Now in her third year, Marabotto is a veteran of the dual language immersion program in Gwinnett County Public Schools, which is also in its third year. The previous two school years she taught at Bethesda Elementary, but moved to Ivy Creek to be closer to home. She makes up one half of a team teacher tandem along with Angela Williams, who focuses on language arts and social studies.
They combine to teach 54 students — 27 in each classroom — in a dual language English-Spanish model where the students learn their academics 50 percent of the day in one language and 50 percent in the other.
Principal Laura Callahan was offered the program in the spring and jumped at the chance even though Ivy Creek doesn’t have a large Hispanic population. Ivy Creek is one of six schools to have DLI in Gwinnett, including three that were added this school year.
“I couldn’t let this opportunity go somewhere else and our kids not have to have this chance to do this,” Callhan said. “Because I just think it’s going to be great. … When (parents) understand what the purpose is, I think they’re really intrigued by it, see it as a great opportunity.”
News of the program at Ivy Creek has proven to be popular, Callahan said.
She received one phone call from a man in another state who was relocating his business to the area, and asked about the school’s attendance zone. Another man, a Grayson High School teacher, also inquired, but received the unfortunate news that his first-grade daughter missed the program by a year. It was also popular enough that the school instituted a lottery system to fill the final spots.
As the students progress with each grade, Marabotto said the teachers would add foundational elements such as phonics that they would in an English-only class to build social language development, math, science and Spanish literacy.
“Not only are we looking for language proficiency, but we’re looking for proficiency in the academics,” Callahan said.

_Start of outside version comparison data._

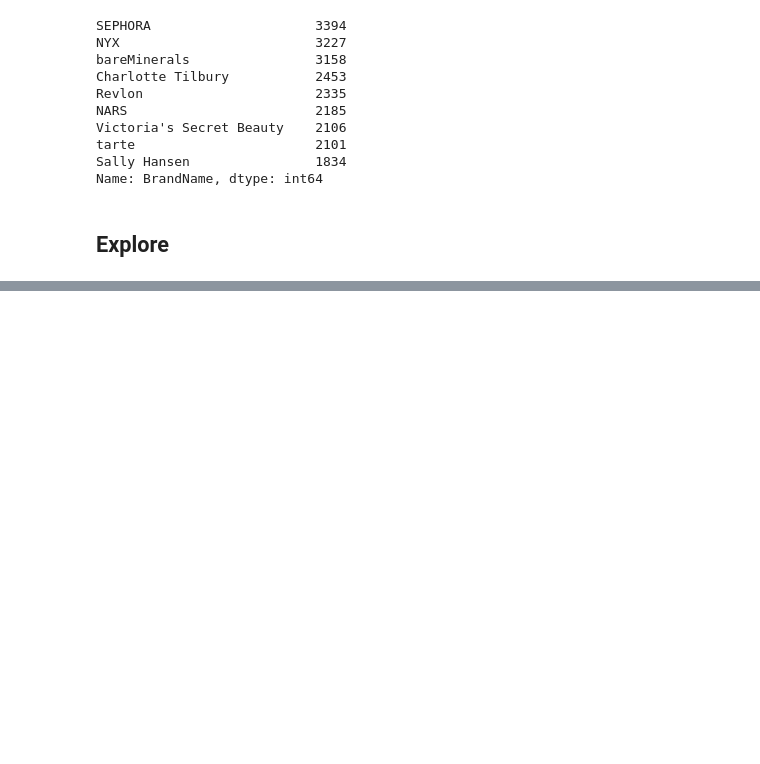
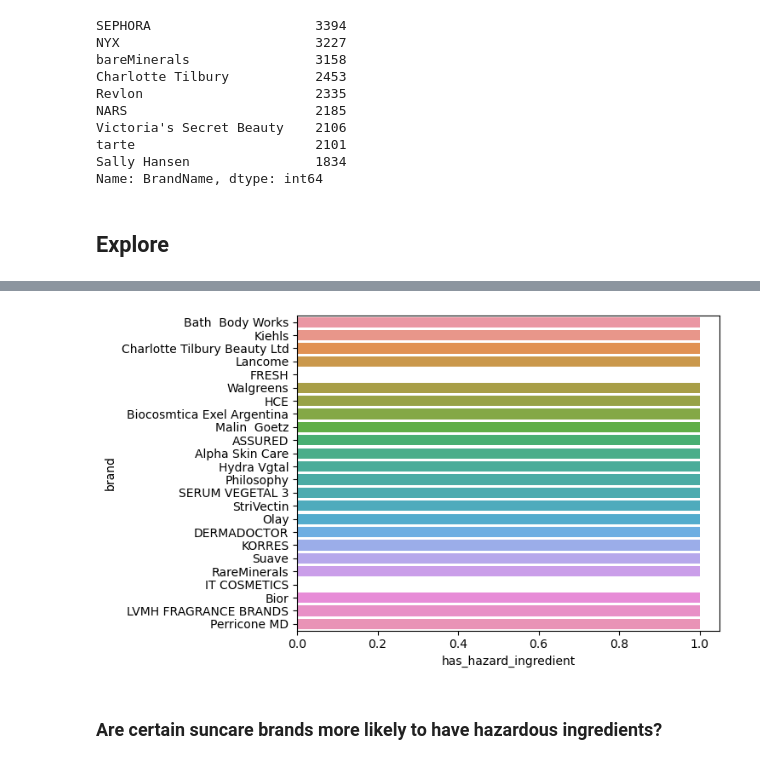
Before and after one commit to elizabethswarren/cosmetics_ds, a Jupyter notebook: final_notebook.ipynb, the cells around one changed output, grey strips where cells are left out. Cells and saved outputs as stored; diff of their text form; code cells hidden in the pictures; blank space fills up the shorter version.

```diff
--- a/final_notebook.ipynb
+++ b/final_notebook.ipynb
@@ -129,0 +184,10 @@ train, validate, test = p.train_validate_test_split(df, 'has_hazard_ingredient',
+# %%
+skincare_only = train[train.type == 'Skin Care Products' ]
+# %%
+plt.title("")
+sns.barplot(y="brand", x="has_hazard_ingredient", data=skincare_only.sample(n=25))
+plt.show()
+# %% [output]
+[figure, added]
+# %% [markdown]
+### Are certain suncare brands more likely to have hazardous ingredients?
```
Also changed, not shown: parts of 21 cells of this notebook.
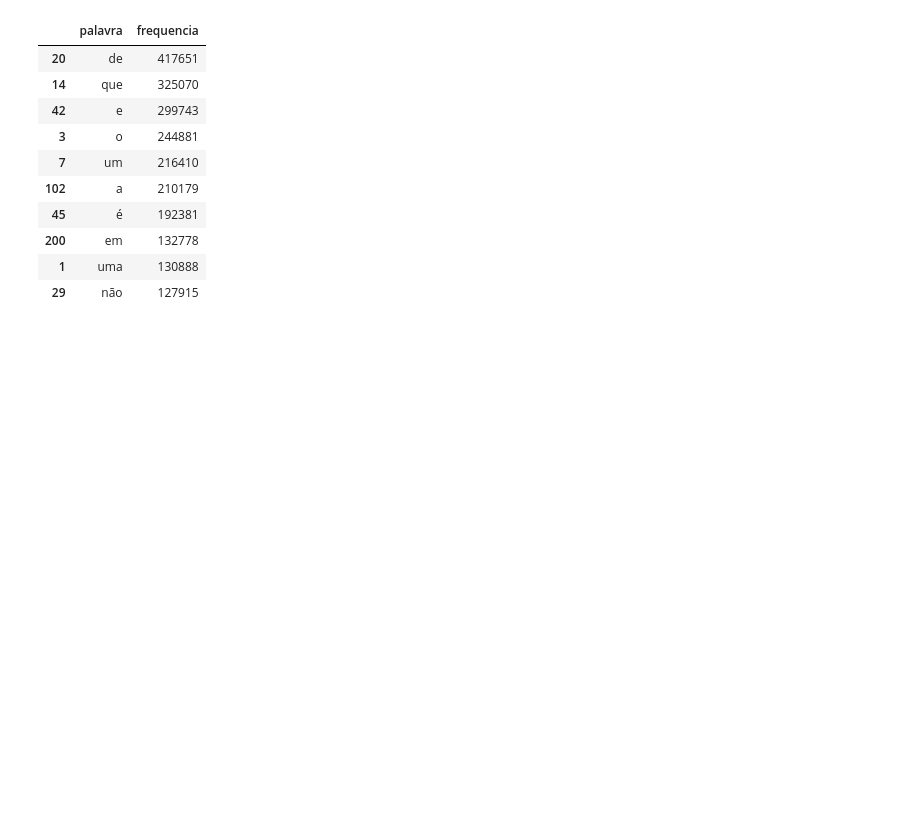
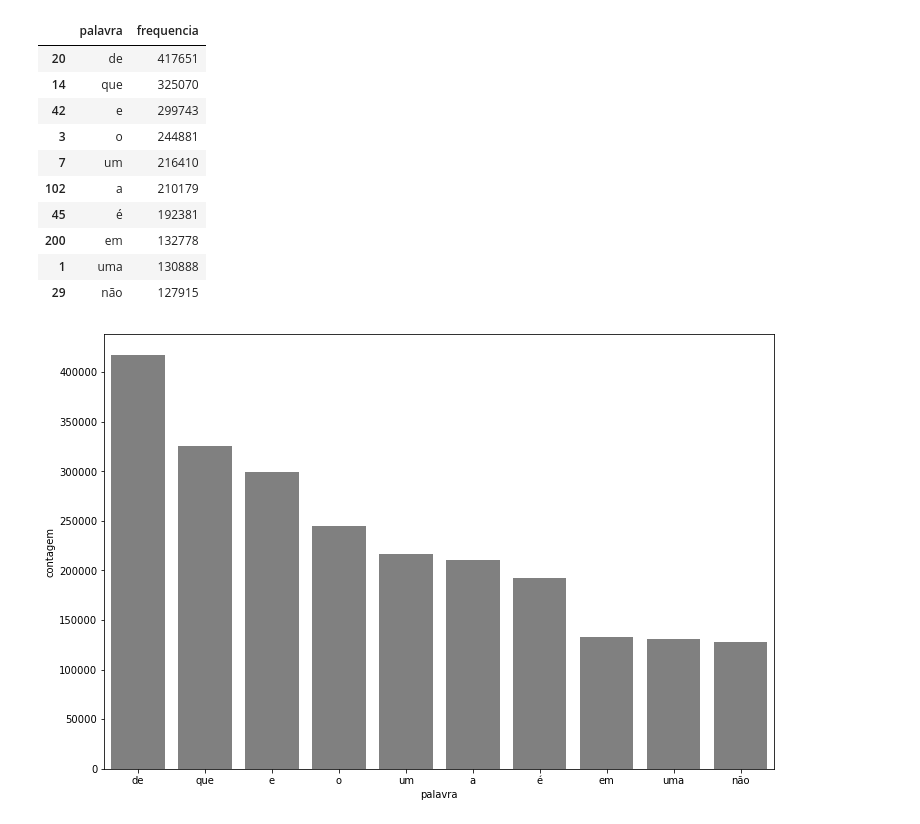
Before and after one commit to afonsoalrocha/linguagem-natural-critica-filmes, a Jupyter notebook: linguagem-natural-critica-filmes.ipynb, the cells around one changed output. Cells and saved outputs as stored; diff of their text form; code cells hidden in the pictures; blank space fills up the shorter version.

```diff
--- a/linguagem-natural-critica-filmes.ipynb
+++ b/linguagem-natural-critica-filmes.ipynb
@@ -125,3 +125,25 @@ df_frequencia.nlargest(columns = 'frequencia', n = 10)
 | 200 | em | 132778 |
 | 1 | uma | 130888 |
 | 29 | não | 127915 |
+# %%
+import seaborn as sns
+
+def pareto(resenha, coluna_texto, quantidade):
+
+    token_espaco = nltk.tokenize.WhitespaceTokenizer()
+    token_resenha = token_espaco.tokenize(join_palavras(resenha, coluna_texto))
+    frequencia = nltk.FreqDist(token_resenha)
+
+    df_frequencia = pd.DataFrame({"palavra": list(frequencia.keys()),
+                            "frequencia": list(frequencia.values())})
+
+    df_frequencia = df_frequencia.nlargest(columns = 'frequencia', n = quantidade)
+
+    plt.figure(figsize=(12,8))
+    ax = sns.barplot(data=df_frequencia, x='palavra', y='frequencia', color='gray')
+    ax.set(ylabel = 'contagem')
+    plt.show
+# %%
+pareto(resenha, "text_pt", 10)
+# %% [output]
+[figure, added]
```
Also changed, not shown: parts of 3 cells of this notebook.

Program research and information the school district has collected suggests students perform on tests at or above levels in this program as other students do in traditional settings, Callahan said.
Williams and Marabotto met in the spring to begin planning, and have since taken to texting in the evenings to be on the same page with curriculum schedules.
“That partnership is critical,” Callahan said.
Williams is a charter member of the Ivy Creek staff, and outside of three years in pre-kindergarten, she’s taught the balance of her 21-career in kindergarten. Williams admitted she catches herself in normal planning preparations because she realizes that Marabotto is already scheduled to cover a particular area.
“It’s actually been a little easier for me,” Williams said.
Added Marabotto, “It’s nice, you can focus and zone in and get really good at what you’re doing.”